  • Bush – channeling Cheney and a whole bunch of Nixon-Reagan era manifest destiny disciples – decides to bring democracy to the Middle East and to defeat terror by invading Iraq, thus distracting us from the Afghanistan rat-catching expedition.
  • While contributing to a rising Islamic radicalism and militancy by invading Iraq, the Bush administration is distracted (or bored?) from the Afghanistan expedition.
  • U.S. adventurism in Iraq and support of our man in Pakistan also help fuel a rising militancy in Pakistan while we engage in the schizophrenia of supporting Musharraf for his ostensible anti- al Qaida stance and criticizing him for his anti-democracy stance.
  • And after finally going through the motions of being a democratic society, Pakistan  one of its prime candidates shot and shredded.
  • And our fearless leader/decider’s response? He asks Musharraf to go ahead with elections.

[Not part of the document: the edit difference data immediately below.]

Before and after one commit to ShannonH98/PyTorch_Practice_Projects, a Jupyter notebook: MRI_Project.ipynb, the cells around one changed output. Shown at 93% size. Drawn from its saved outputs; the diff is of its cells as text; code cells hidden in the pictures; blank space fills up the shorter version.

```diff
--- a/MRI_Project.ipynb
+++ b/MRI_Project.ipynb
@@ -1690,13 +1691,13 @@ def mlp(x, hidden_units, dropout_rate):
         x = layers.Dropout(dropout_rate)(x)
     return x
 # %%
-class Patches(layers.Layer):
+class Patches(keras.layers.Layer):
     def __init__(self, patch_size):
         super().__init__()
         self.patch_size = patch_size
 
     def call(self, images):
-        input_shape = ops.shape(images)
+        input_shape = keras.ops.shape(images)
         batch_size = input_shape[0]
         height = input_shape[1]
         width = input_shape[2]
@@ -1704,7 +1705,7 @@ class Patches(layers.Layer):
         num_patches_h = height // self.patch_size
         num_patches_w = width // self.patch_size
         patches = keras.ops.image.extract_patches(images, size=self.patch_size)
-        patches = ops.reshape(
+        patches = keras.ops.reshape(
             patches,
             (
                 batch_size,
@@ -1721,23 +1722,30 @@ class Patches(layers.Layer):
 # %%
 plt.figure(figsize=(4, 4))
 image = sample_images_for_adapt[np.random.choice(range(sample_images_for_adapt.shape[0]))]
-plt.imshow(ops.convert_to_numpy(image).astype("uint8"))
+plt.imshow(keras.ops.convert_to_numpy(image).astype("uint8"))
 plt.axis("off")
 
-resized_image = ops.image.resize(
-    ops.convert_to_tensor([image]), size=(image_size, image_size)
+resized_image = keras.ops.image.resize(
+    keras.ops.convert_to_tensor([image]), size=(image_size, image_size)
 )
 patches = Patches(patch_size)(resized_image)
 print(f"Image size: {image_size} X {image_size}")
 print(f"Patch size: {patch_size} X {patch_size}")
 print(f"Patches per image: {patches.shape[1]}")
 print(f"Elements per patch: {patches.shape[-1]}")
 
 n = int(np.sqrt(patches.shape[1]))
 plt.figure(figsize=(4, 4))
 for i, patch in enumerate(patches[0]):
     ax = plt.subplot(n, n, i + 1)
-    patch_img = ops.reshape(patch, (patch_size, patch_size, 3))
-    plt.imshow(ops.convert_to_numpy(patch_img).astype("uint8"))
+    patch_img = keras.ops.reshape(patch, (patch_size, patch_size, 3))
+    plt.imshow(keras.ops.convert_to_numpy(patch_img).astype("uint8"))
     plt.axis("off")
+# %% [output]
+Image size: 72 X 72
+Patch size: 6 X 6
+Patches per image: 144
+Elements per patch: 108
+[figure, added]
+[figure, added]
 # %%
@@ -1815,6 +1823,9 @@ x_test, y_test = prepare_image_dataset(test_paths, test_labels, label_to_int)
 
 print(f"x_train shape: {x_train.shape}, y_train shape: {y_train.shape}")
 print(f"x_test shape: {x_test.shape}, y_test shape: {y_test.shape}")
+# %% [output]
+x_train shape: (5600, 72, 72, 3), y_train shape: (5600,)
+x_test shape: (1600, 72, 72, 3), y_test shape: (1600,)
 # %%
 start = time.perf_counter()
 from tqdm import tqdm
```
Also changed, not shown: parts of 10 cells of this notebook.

Some may say that we have a bunch of psychotics running our foreign policy. I still subscribe to the theory that we have stupid amateurs who couldn’t figure out a Fisher Price shape and color box for ages 2 and under.

August 27, 2007

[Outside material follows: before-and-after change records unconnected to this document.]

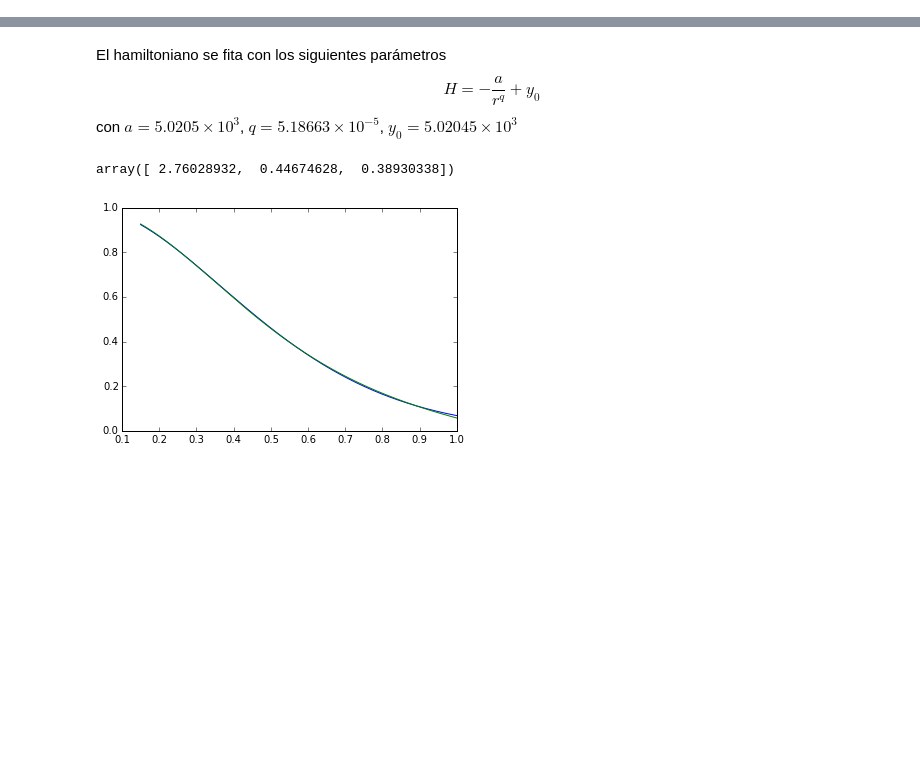
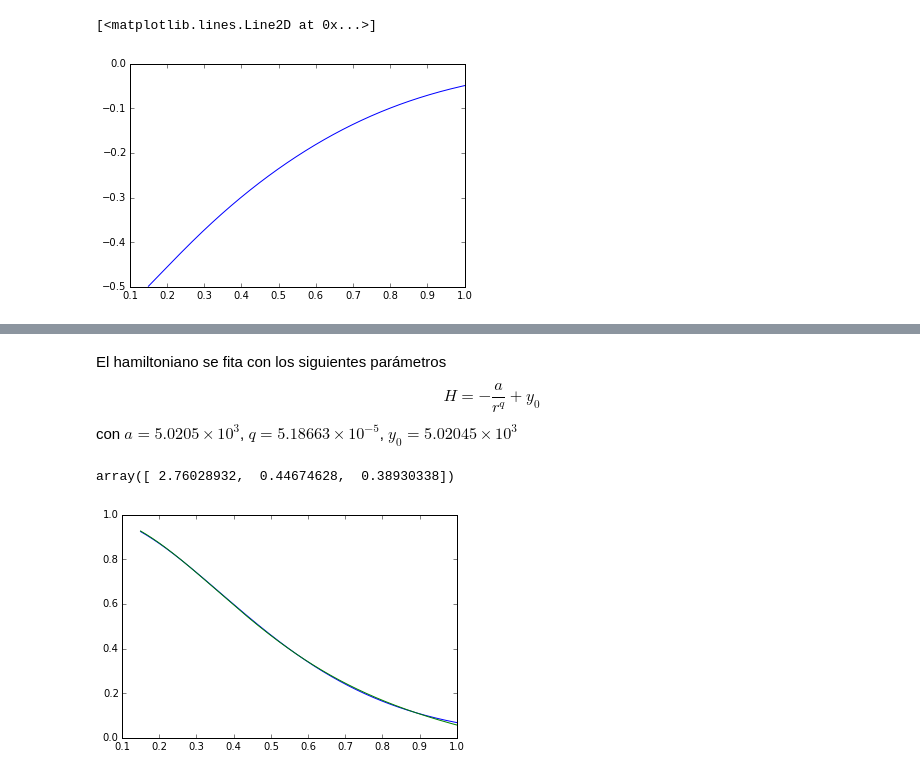
Before and after one commit to fbonafe/ipnbs, a Jupyter notebook: fitting_Ham_S_H2.ipynb, the cells around one changed output, grey strips where cells are left out. Cells and saved outputs as stored; diff of their text form; code cells hidden in the pictures; blank space fills up the shorter version.

```diff
--- a/fitting_Ham_S_H2.ipynb
+++ b/fitting_Ham_S_H2.ipynb
@@ -23 +25,6 @@ s = data2[:,1]
+# %%
+plt.plot(d,h)
+# %% [output]
+[<matplotlib.lines.Line2D at 0x...>]
+[figure, added]
 # %%
```
Also changed, not shown: parts of 6 cells of this notebook, 1 other file.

What’s one attorney general forced from office in disgrace?

Too goddamned late and not enough.

But, hey, you take what you can get.

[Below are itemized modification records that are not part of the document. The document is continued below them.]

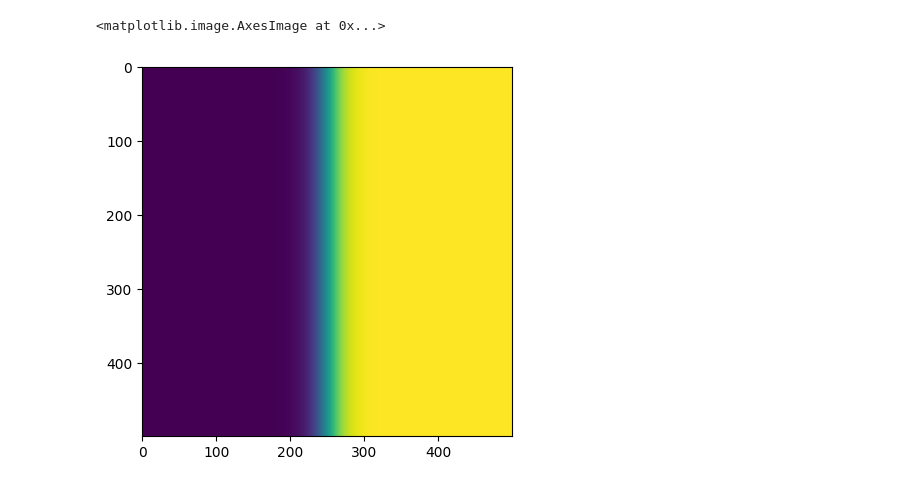
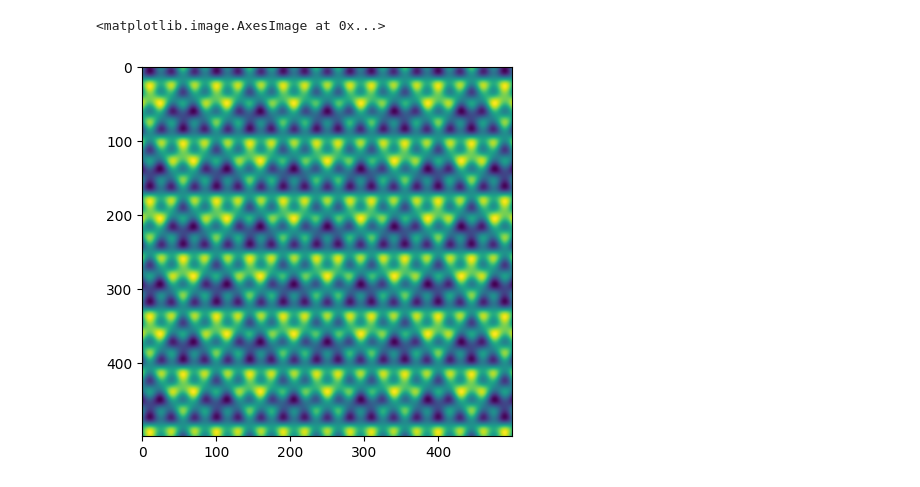
Before and after one commit to Potdooshami/2H_TaSe2_Tc_STM, a Jupyter notebook: G03_define_domain.ipynb, the cells around one changed output. Drawn from its saved outputs; the diff is of its cells as text; code cells hidden in the pictures.

```diff
--- a/G03_define_domain.ipynb
+++ b/G03_define_domain.ipynb
@@ -42,5 +42,5 @@ def get_DWdom(tht,X,Y,k=1):
     XY = np.stack((X,Y),axis=-1)
     w = np.array((np.cos(tht),np.sin(tht)))
     dom = _get_2dsig(w,XY,k=k)
-    doms = np.stack((dom,-dom),axis = 2)
+    doms = np.stack((dom,1-dom),axis = 2)
     return doms
@@ -46,0 +147,7 @@ def get_DWdom(tht,X,Y,k=1):
+# %%
+# img = base_lattice() + cdw(0)*2
+latt = base_lattice()
+# cdw0 = cdw(0)*2
+cdw1 = cdw(30*cs(120))
+cdw0 = cdw(30*cs(60))
+cdw00 = cdw(0)
@@ -47,6 +161,7 @@ def get_DWdom(tht,X,Y,k=1):
 # %%
-doms = get_DWdom(0,X,Y,k=1)
-plt.imshow(doms[:,:,0])
+doms = get_DWdom(0,X,Y,k=.1)
+fin = latt + cdw0*doms[:,:,0]*2+cdw1*doms[:,:,1]*2
+plt.imshow(fin)
 # %% [output]
 <matplotlib.image.AxesImage at 0x...>
-[figure, old version]
+[figure, new version]
```
Also changed, not shown: parts of 8 cells of this notebook, 1 other file.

So, without further ado,  the annotated news guide to Alberto “Heirich Himmler” Gonzales (and a not-very-smart Himmler wannabe at that) . . . .

By MATT APUZZO, Associated Press Writer 7 minutes ago

WASHINGTON – Alberto Gonzales, the nation’s first Hispanic attorney general (and a much bigger-haired version of Heinrich Himmler, Harry Daugherty and John Mitchell), announced his resignation Monday, driven from office after a wrenching standoff with congressional critics over his honesty and competence (there was no standoff over his honesty and competence – everyone knew that he was a dissembling, unethical, gutless mouthpiece with an anus big enough to have Karl Rove’s and Dick Cheney’s hands inserted to operate his eyes, head and mouth).

Republicans and Democrats alike had demanded his departure over the botched handling of FBI terror investigations and the firings of U.S. attorneys, but President Bush had defiantly stood by his Texas friend (and clinically-defined toady) for months until accepting his resignation last Friday.

(more…)

August 19, 2007

Turk 182

Filed under: blogging, Come again?, free speech, Gallipoli anyone?, Only the beginning — Frontier Former Editor @ 8:09 pm

See here

In keeping with my duty to defend free speech . . .

 Adnan Oktar was walking down the street in Istanbul. As he walked by two secularists, one said to the other, “What is Adnan Oktar doing out of jail?”

The other secularist said, “I don’t know, but he must be Harun Yahya!”

March 15, 2006

Kicking and screaming into the 21st century

Filed under: blogging, journalism, Only the beginning — Frontier Former Editor @ 6:16 pm

After watching several of my contemporaries jump on the blog bandwagon, I figured what the hey.

So here I am.

I’m the editor of a chain, small weekly newspaper in the western end of a mid-Atlantic state. For now, that’s about all I’ll reveal about my identity. We’ll see how the blogging goes from there.

Now let’s figure out how to set up this blog page and then I’ll be a regular Samuel Pepys. Just what I always wanted to be – a wigged, port-swilling English diarist!

Blog at WordPress.com.